“Though my kids don’t protest with me,” she said, “they support what we do and think our being arrested is really cool. I always tell them when I’m going to jail so they know that I might not be home.”
The following interview has been condensed and edited.
Q: Where did your passion for activism come from?
A: Though my parents were not activists, they were ardent supporters of the civil rights movement. It was the most important news of the day in our house. I learned about the atrocities and prejudices being placed upon people. Through college and in my early years as a teacher, I was concerned about nuclear disarmament and became an anti-nuclear power activist.
Q: Do you feel you are making a difference?
A: yes Being a climate activist makes me feel useful, that I’m part of something that’s important and that I can help bring about change. It’s not based on hope. I have played a part in the elimination of multiple fossil fuel plants and that’s progress. I’m bringing awareness to causes that threaten the future of the public.
Q: Activism is a passion you share with your husband. What have you learned about your relationship through these experiences?
A: We share the same concerns and passions, and fight for the same causes, and that has strengthened our relationship. We’re absorbing the same information and we discuss it and argue about it. It has given me a new appreciation and deeper respect for his skills and passions. I’ve learned we’re a good team.
Q: In 2011, you and your husband were arrested along with other protesters congregating outside the White House to urge President Barack Obama to deny the Keystone XL Pipeline. What was that experience like?
A: People who came from far away — we came from Oregon — were placed in jail for three days. Within the cell, about 20 of us women shared a single open toilet. This gave me a glimmer of the experience of people who spend long periods in jail. Despite the austere accommodations, that weekend was one of my best ever. My co-arrestees were wonderful; their stories were enlightening. I found it motivating and a way to express myself.
Q: When things seem so bleak in the world, what keeps you fighting?
A: I look back historically at social movements and individual acts of strength, like efforts around slavery, child labor and marriage equality, and what people have done to overcome oppression. I feel strengthened by their ability to persist and to know change can happen. That gives me hope and helps me to keep fighting. Then I remember the unstoppable people and our own victories. For example, it took five years of dedicated activism and many people joining together to stop the nation’s largest proposed oil terminal in Vancouver, Washington. That keeps me going as well.
Q: How has being a climate activist changed you?

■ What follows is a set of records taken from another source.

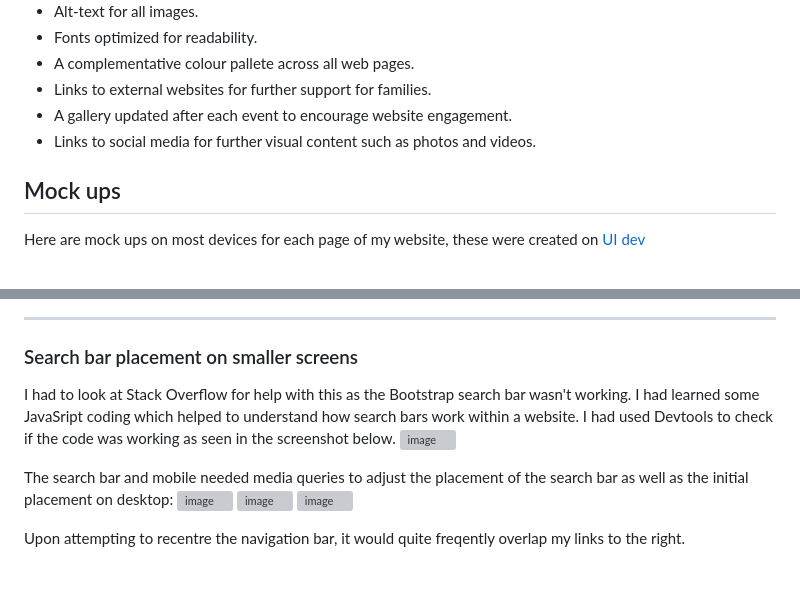
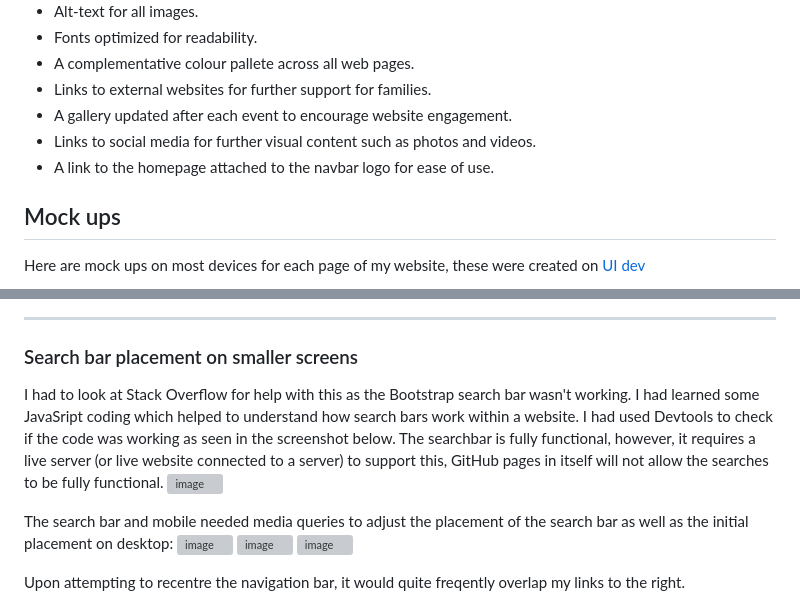
Before and after one commit to CtrlAltKismet/Sprout-and-Spark, a Markdown page: README.md, 2 parts joined by grey strips. Rendered like a GitHub page; blank space fills up the shorter version; grey boxes are pictures that could not be loaded.

```diff
--- a/README.md
+++ b/README.md
@@ -590,6 +590,7 @@ A 404 page has also been added to the website in case the wrong URL was inputted
 - Links to external websites for further support for families.
 - A gallery updated after each event to encourage website engagement.
 - Links to social media for further visual content such as photos and videos.
+- A link to the homepage attached to the navbar logo for ease of use.
 
 ## Mock ups
 
@@ -914,7 +915,7 @@ Using bootstrap cards, each card automatically defaulted to a vertical position,
 ---
 ### Search bar placement on smaller screens
 
-I had to look at Stack Overflow for help with this as the Bootstrap search bar wasn't working. I had learned some JavaSript coding which helped to understand how search bars work within a website. I had used Devtools to check if the code was working as seen in the screenshot below.
+I had to look at Stack Overflow for help with this as the Bootstrap search bar wasn't working. I had learned some JavaSript coding which helped to understand how search bars work within a website. I had used Devtools to check if the code was working as seen in the screenshot below. The searchbar is fully functional, however, it requires a live server (or live website connected to a server) to support this, GitHub pages in itself will not allow the searches to be fully functional.
 ![image](https://github.com/user-attachments/assets/9ed0065b-13c7-407f-b7ee-9d120e86ebf8)
 
 The search bar and mobile needed media queries to adjust the placement of the search bar as well as the initial placement on desktop:
```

A: It has made me more confident. I’ve acquired skills I didn’t know I had, like writing news releases, organizing events, designing banners and showing leadership. I can make convincing arguments, provide jail support and be a police liaison. I’ve always had a voice and been interested in rocking the boat, but now I can see how effective my voice is. It’s not just ranting or being concerned, it’s acting on those concerns.
Q: What is the biggest surprise you’ve experienced through this work?
A: How much fun this work can be. These have been some of the happiest days of my life, which is now a million times richer than before. I’ve made stronger friendships working with people who have the same passions and concerns. It’s hard work but it’s been so engaging.
Q: What advice can you give to others who are passionate about a cause and don’t know how to get started?
A: If you’re concerned about something, talk with people about it. Go online and look for a national or local organization for the topic you’re interested in. They might offer ways to become involved. Learn what you can about that problem. Find out what people are doing about it elsewhere in the country and see what fits your interests, skill set and your personal experience, and find out how you can become involved on a local level.
This article originally appeared in The New York Times.